§ **Problem to work on**
Leaving out every picture, quote the data below exactly as it appears.

(Source material Opens)

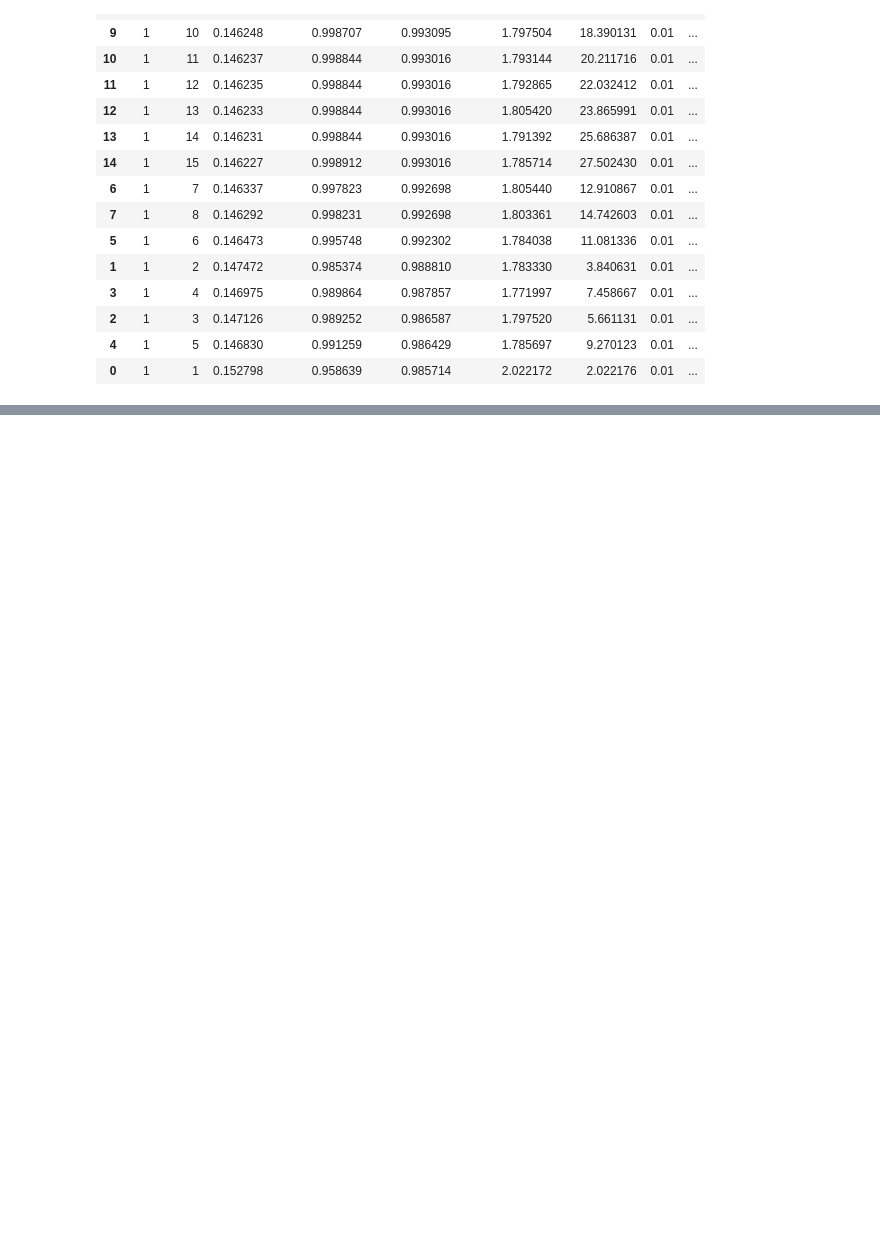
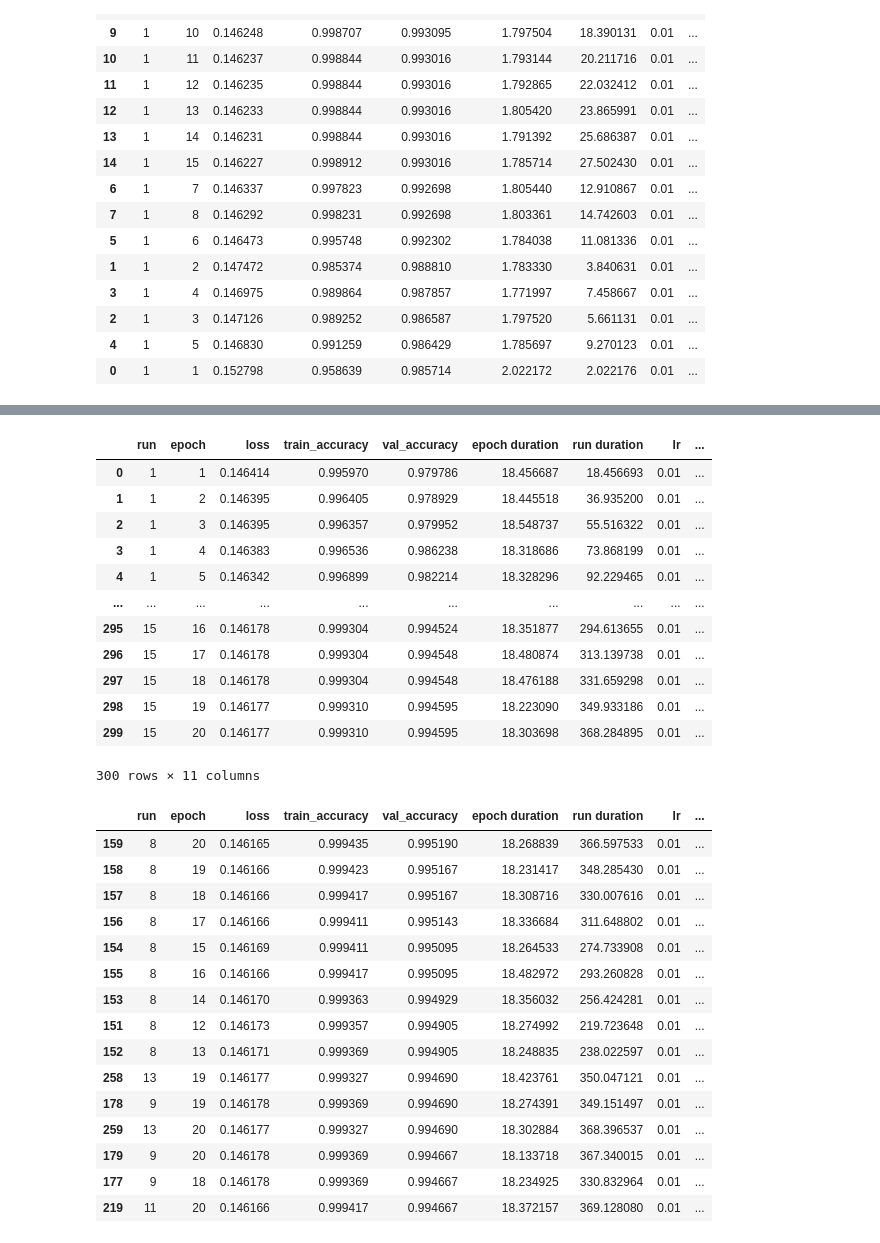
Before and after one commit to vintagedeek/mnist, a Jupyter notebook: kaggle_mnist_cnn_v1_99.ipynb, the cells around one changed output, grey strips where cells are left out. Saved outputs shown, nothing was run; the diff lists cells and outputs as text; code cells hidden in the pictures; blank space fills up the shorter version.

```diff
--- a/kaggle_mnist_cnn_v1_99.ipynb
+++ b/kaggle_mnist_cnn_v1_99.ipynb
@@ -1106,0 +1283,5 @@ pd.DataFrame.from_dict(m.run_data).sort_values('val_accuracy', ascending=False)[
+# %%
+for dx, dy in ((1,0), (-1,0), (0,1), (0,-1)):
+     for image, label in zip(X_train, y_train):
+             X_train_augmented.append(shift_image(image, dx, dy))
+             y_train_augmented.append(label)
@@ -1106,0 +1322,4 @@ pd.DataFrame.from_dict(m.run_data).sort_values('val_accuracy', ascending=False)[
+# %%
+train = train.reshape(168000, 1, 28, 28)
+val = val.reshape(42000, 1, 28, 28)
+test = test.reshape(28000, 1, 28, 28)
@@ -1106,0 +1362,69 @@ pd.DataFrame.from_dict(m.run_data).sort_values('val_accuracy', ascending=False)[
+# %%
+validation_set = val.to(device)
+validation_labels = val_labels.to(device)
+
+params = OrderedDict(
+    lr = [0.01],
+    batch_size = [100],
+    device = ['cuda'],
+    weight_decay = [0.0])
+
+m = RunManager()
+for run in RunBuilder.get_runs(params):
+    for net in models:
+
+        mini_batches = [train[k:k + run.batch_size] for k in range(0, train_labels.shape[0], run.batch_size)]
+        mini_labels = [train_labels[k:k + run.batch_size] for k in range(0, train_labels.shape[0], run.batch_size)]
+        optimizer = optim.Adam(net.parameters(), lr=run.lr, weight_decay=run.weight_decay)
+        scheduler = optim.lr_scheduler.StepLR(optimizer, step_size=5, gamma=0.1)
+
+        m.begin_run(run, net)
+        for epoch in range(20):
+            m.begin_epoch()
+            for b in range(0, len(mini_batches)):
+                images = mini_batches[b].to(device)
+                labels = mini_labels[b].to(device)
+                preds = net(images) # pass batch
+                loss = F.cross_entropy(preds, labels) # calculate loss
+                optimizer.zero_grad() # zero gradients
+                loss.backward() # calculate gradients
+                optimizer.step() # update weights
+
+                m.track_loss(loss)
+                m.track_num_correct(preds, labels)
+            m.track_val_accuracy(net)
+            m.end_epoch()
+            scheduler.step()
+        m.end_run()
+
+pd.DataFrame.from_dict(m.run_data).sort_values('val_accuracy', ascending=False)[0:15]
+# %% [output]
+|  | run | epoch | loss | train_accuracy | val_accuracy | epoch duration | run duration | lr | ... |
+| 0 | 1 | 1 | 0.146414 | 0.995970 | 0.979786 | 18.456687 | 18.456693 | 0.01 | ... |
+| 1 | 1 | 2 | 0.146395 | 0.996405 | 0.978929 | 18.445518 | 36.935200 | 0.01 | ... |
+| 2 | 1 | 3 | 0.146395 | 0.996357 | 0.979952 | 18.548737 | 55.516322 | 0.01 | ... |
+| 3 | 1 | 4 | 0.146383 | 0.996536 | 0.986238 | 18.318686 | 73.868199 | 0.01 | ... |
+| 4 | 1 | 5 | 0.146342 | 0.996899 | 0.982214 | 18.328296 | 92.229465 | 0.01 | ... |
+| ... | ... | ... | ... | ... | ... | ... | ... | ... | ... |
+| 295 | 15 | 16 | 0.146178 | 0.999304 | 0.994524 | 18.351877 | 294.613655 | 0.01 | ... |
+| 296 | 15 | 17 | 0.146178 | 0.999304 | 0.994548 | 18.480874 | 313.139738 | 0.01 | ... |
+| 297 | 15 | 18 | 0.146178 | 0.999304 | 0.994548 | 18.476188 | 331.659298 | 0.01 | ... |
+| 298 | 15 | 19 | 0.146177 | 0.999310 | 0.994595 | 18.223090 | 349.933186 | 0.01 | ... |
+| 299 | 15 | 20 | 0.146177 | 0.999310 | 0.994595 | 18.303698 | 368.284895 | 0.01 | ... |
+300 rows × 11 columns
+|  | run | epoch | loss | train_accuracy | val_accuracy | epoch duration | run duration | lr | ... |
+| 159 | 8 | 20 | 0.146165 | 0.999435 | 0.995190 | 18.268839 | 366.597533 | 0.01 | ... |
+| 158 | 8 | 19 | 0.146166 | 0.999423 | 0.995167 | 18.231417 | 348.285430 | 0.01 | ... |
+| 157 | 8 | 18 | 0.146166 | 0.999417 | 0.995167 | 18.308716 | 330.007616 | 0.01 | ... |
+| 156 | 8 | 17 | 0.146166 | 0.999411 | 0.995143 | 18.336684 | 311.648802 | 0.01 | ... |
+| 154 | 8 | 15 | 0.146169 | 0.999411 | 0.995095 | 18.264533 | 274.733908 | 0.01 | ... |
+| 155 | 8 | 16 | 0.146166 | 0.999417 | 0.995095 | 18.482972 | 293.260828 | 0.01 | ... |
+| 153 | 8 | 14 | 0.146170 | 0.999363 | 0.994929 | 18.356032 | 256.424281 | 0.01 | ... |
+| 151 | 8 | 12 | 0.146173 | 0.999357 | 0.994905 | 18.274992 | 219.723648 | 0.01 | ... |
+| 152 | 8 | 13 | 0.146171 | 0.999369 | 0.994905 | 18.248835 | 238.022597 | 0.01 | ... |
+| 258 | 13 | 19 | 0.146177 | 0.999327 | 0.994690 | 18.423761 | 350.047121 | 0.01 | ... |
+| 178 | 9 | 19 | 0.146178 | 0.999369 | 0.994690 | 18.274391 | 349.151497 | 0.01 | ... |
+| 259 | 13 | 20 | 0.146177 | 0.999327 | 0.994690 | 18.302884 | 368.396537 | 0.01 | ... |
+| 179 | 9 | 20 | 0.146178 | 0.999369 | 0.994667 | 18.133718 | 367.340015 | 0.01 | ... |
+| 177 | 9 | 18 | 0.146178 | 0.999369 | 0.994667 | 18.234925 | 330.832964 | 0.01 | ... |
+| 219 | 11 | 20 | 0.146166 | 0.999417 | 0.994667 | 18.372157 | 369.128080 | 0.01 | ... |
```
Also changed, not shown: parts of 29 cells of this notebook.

(Source material Closes)

§ **Task output**
Before and after one commit to vintagedeek/mnist, a Jupyter notebook: kaggle_mnist_cnn_v1_99.ipynb, the cells around one changed output, grey strips where cells are left out. Saved outputs shown, nothing was run; the diff lists cells and outputs as text; code cells hidden in the pictures; blank space fills up the shorter version.

```diff
--- a/kaggle_mnist_cnn_v1_99.ipynb
+++ b/kaggle_mnist_cnn_v1_99.ipynb
@@ -1106,0 +1283,5 @@ pd.DataFrame.from_dict(m.run_data).sort_values('val_accuracy', ascending=False)[
+# %%
+for dx, dy in ((1,0), (-1,0), (0,1), (0,-1)):
+     for image, label in zip(X_train, y_train):
+             X_train_augmented.append(shift_image(image, dx, dy))
+             y_train_augmented.append(label)
@@ -1106,0 +1322,4 @@ pd.DataFrame.from_dict(m.run_data).sort_values('val_accuracy', ascending=False)[
+# %%
+train = train.reshape(168000, 1, 28, 28)
+val = val.reshape(42000, 1, 28, 28)
+test = test.reshape(28000, 1, 28, 28)
@@ -1106,0 +1362,69 @@ pd.DataFrame.from_dict(m.run_data).sort_values('val_accuracy', ascending=False)[
+# %%
+validation_set = val.to(device)
+validation_labels = val_labels.to(device)
+
+params = OrderedDict(
+    lr = [0.01],
+    batch_size = [100],
+    device = ['cuda'],
+    weight_decay = [0.0])
+
+m = RunManager()
+for run in RunBuilder.get_runs(params):
+    for net in models:
+
+        mini_batches = [train[k:k + run.batch_size] for k in range(0, train_labels.shape[0], run.batch_size)]
+        mini_labels = [train_labels[k:k + run.batch_size] for k in range(0, train_labels.shape[0], run.batch_size)]
+        optimizer = optim.Adam(net.parameters(), lr=run.lr, weight_decay=run.weight_decay)
+        scheduler = optim.lr_scheduler.StepLR(optimizer, step_size=5, gamma=0.1)
+
+        m.begin_run(run, net)
+        for epoch in range(20):
+            m.begin_epoch()
+            for b in range(0, len(mini_batches)):
+                images = mini_batches[b].to(device)
+                labels = mini_labels[b].to(device)
+                preds = net(images) # pass batch
+                loss = F.cross_entropy(preds, labels) # calculate loss
+                optimizer.zero_grad() # zero gradients
+                loss.backward() # calculate gradients
+                optimizer.step() # update weights
+
+                m.track_loss(loss)
+                m.track_num_correct(preds, labels)
+            m.track_val_accuracy(net)
+            m.end_epoch()
+            scheduler.step()
+        m.end_run()
+
+pd.DataFrame.from_dict(m.run_data).sort_values('val_accuracy', ascending=False)[0:15]
+# %% [output]
+|  | run | epoch | loss | train_accuracy | val_accuracy | epoch duration | run duration | lr | ... |
+| 0 | 1 | 1 | 0.146414 | 0.995970 | 0.979786 | 18.456687 | 18.456693 | 0.01 | ... |
+| 1 | 1 | 2 | 0.146395 | 0.996405 | 0.978929 | 18.445518 | 36.935200 | 0.01 | ... |
+| 2 | 1 | 3 | 0.146395 | 0.996357 | 0.979952 | 18.548737 | 55.516322 | 0.01 | ... |
+| 3 | 1 | 4 | 0.146383 | 0.996536 | 0.986238 | 18.318686 | 73.868199 | 0.01 | ... |
+| 4 | 1 | 5 | 0.146342 | 0.996899 | 0.982214 | 18.328296 | 92.229465 | 0.01 | ... |
+| ... | ... | ... | ... | ... | ... | ... | ... | ... | ... |
+| 295 | 15 | 16 | 0.146178 | 0.999304 | 0.994524 | 18.351877 | 294.613655 | 0.01 | ... |
+| 296 | 15 | 17 | 0.146178 | 0.999304 | 0.994548 | 18.480874 | 313.139738 | 0.01 | ... |
+| 297 | 15 | 18 | 0.146178 | 0.999304 | 0.994548 | 18.476188 | 331.659298 | 0.01 | ... |
+| 298 | 15 | 19 | 0.146177 | 0.999310 | 0.994595 | 18.223090 | 349.933186 | 0.01 | ... |
+| 299 | 15 | 20 | 0.146177 | 0.999310 | 0.994595 | 18.303698 | 368.284895 | 0.01 | ... |
+300 rows × 11 columns
+|  | run | epoch | loss | train_accuracy | val_accuracy | epoch duration | run duration | lr | ... |
+| 159 | 8 | 20 | 0.146165 | 0.999435 | 0.995190 | 18.268839 | 366.597533 | 0.01 | ... |
+| 158 | 8 | 19 | 0.146166 | 0.999423 | 0.995167 | 18.231417 | 348.285430 | 0.01 | ... |
+| 157 | 8 | 18 | 0.146166 | 0.999417 | 0.995167 | 18.308716 | 330.007616 | 0.01 | ... |
+| 156 | 8 | 17 | 0.146166 | 0.999411 | 0.995143 | 18.336684 | 311.648802 | 0.01 | ... |
+| 154 | 8 | 15 | 0.146169 | 0.999411 | 0.995095 | 18.264533 | 274.733908 | 0.01 | ... |
+| 155 | 8 | 16 | 0.146166 | 0.999417 | 0.995095 | 18.482972 | 293.260828 | 0.01 | ... |
+| 153 | 8 | 14 | 0.146170 | 0.999363 | 0.994929 | 18.356032 | 256.424281 | 0.01 | ... |
+| 151 | 8 | 12 | 0.146173 | 0.999357 | 0.994905 | 18.274992 | 219.723648 | 0.01 | ... |
+| 152 | 8 | 13 | 0.146171 | 0.999369 | 0.994905 | 18.248835 | 238.022597 | 0.01 | ... |
+| 258 | 13 | 19 | 0.146177 | 0.999327 | 0.994690 | 18.423761 | 350.047121 | 0.01 | ... |
+| 178 | 9 | 19 | 0.146178 | 0.999369 | 0.994690 | 18.274391 | 349.151497 | 0.01 | ... |
+| 259 | 13 | 20 | 0.146177 | 0.999327 | 0.994690 | 18.302884 | 368.396537 | 0.01 | ... |
+| 179 | 9 | 20 | 0.146178 | 0.999369 | 0.994667 | 18.133718 | 367.340015 | 0.01 | ... |
+| 177 | 9 | 18 | 0.146178 | 0.999369 | 0.994667 | 18.234925 | 330.832964 | 0.01 | ... |
+| 219 | 11 | 20 | 0.146166 | 0.999417 | 0.994667 | 18.372157 | 369.128080 | 0.01 | ... |
```
Also changed, not shown: parts of 29 cells of this notebook.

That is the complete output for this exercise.